Posted by David Brooks | Friday, May 4, 2012
In what might be considered a far-sighted move or the heavy hand of government, depending on your point of view (I vote for the former), Massachusetts may ban places that serve lots of food like restaurants, universities and hospitals from throwing food waste into the trash. From the Globe article:
Their immediate goal is to divert a third of the nearly 1.4 million tons of organic waste produced every year in Massachusetts from landfills by the end of the decade. Instead, it would go to composting sites and a new generation of specially designed plants that convert waste into energy, heat, and fertilizer.
Sate officials envision a new, parallel waste system that would have its own transportation network to deliver the organic waste - which includes refuse such as weeds and manure - to a host of so-called anaerobic digesters. Those plants, one of which already exists on a farm in Rutland, convert methane from degraded food into power that feeds into the region’s electrical grid. Methane, a potent greenhouse gas that contributes to global warming, is contained by the plants.
My house is ahead of the curve here. We have composted all our food waste for two decades - not out of desire for cheap compost or to "save the Earth" but because rotting food stinks up the Subaru when haulting trash cans to the dump each week. It's easier just to heave it all into a pile out behind the barn, wait a couple of years, then toss the result into flower beds.
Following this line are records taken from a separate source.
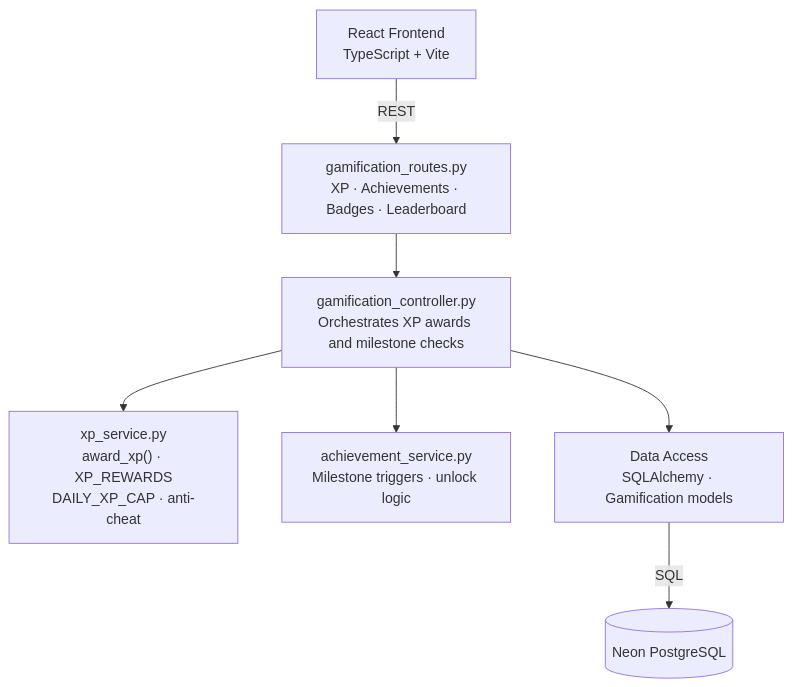
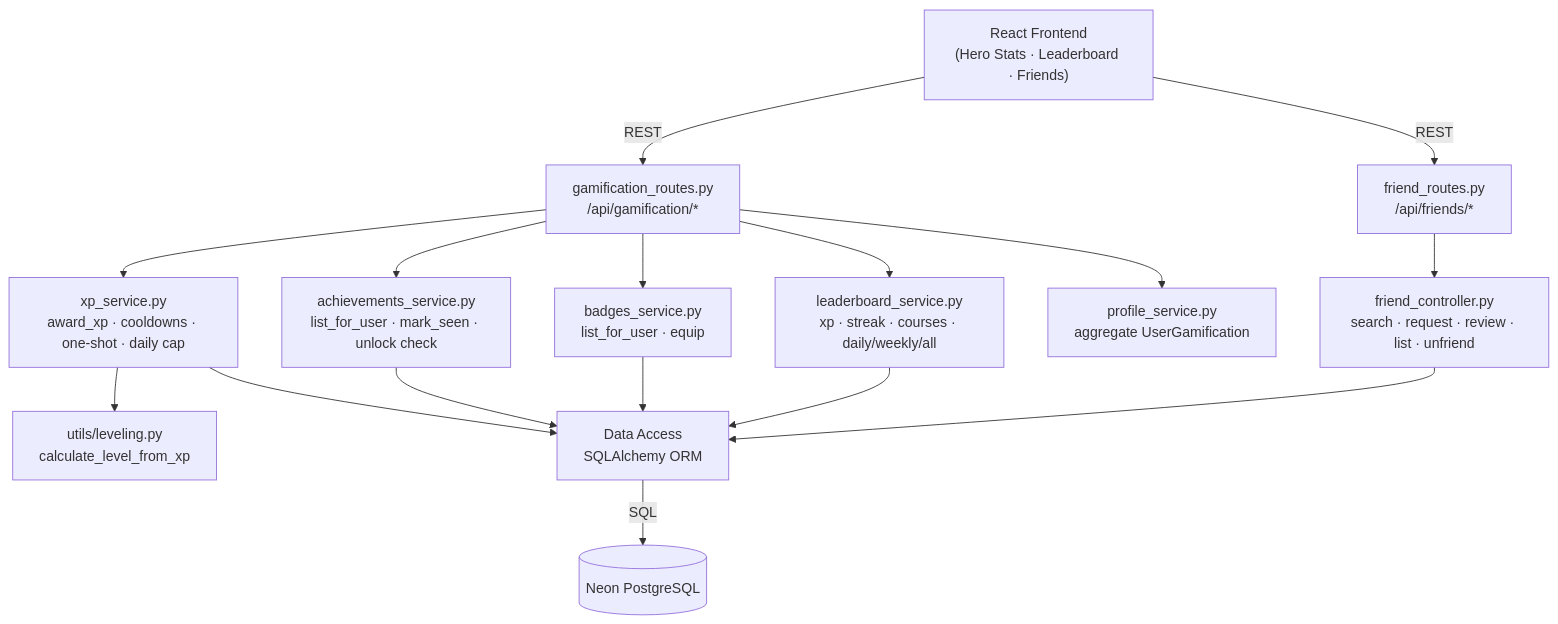
Before and after one commit to yazidha09/Hub4Learners: the first of 4 diagrams in docs/sprints/SPRINT_4.md, drawn with Mermaid. The commit also changed other lines of this file and 5 other files, not shown here.

````diff
--- a/docs/sprints/SPRINT_4.md
+++ b/docs/sprints/SPRINT_4.md
@@ -42,9 +52,18 @@
 ```mermaid
 graph TD
-    A["React Frontend\nTypeScript + Vite"] -->|REST| B["gamification_routes.py\nXP · Achievements · Badges · Leaderboard"]
-    B --> C["gamification_controller.py\nOrchestrates XP awards and milestone checks"]
-    C --> D["xp_service.py\naward_xp() · XP_REWARDS\nDAILY_XP_CAP · anti-cheat"]
-    C --> E["achievement_service.py\nMilestone triggers · unlock logic"]
-    C --> F["Data Access\nSQLAlchemy · Gamification models"]
-    F -->|SQL| G[("Neon PostgreSQL")]
+    A["React Frontend<br/>(Hero Stats · Leaderboard · Friends)"] -->|REST| B["gamification_routes.py<br/>/api/gamification/*"]
+    A -->|REST| C["friend_routes.py<br/>/api/friends/*"]
+    B --> D["xp_service.py<br/>award_xp · cooldowns · one-shot · daily cap"]
+    B --> E["achievements_service.py<br/>list_for_user · mark_seen · unlock check"]
+    B --> F["badges_service.py<br/>list_for_user · equip"]
+    B --> G["leaderboard_service.py<br/>xp · streak · courses · daily/weekly/all"]
+    B --> H["profile_service.py<br/>aggregate UserGamification"]
+    C --> I["friend_controller.py<br/>search · request · review · list · unfriend"]
+    D --> J["utils/leveling.py<br/>calculate_level_from_xp"]
+    D --> K["Data Access<br/>SQLAlchemy ORM"]
+    E --> K
+    F --> K
+    G --> K
+    I --> K
+    K -->|SQL| L[("Neon PostgreSQL")]
 ```
````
Of course, I have the space to maintain a low-tech compost pile; most people don't.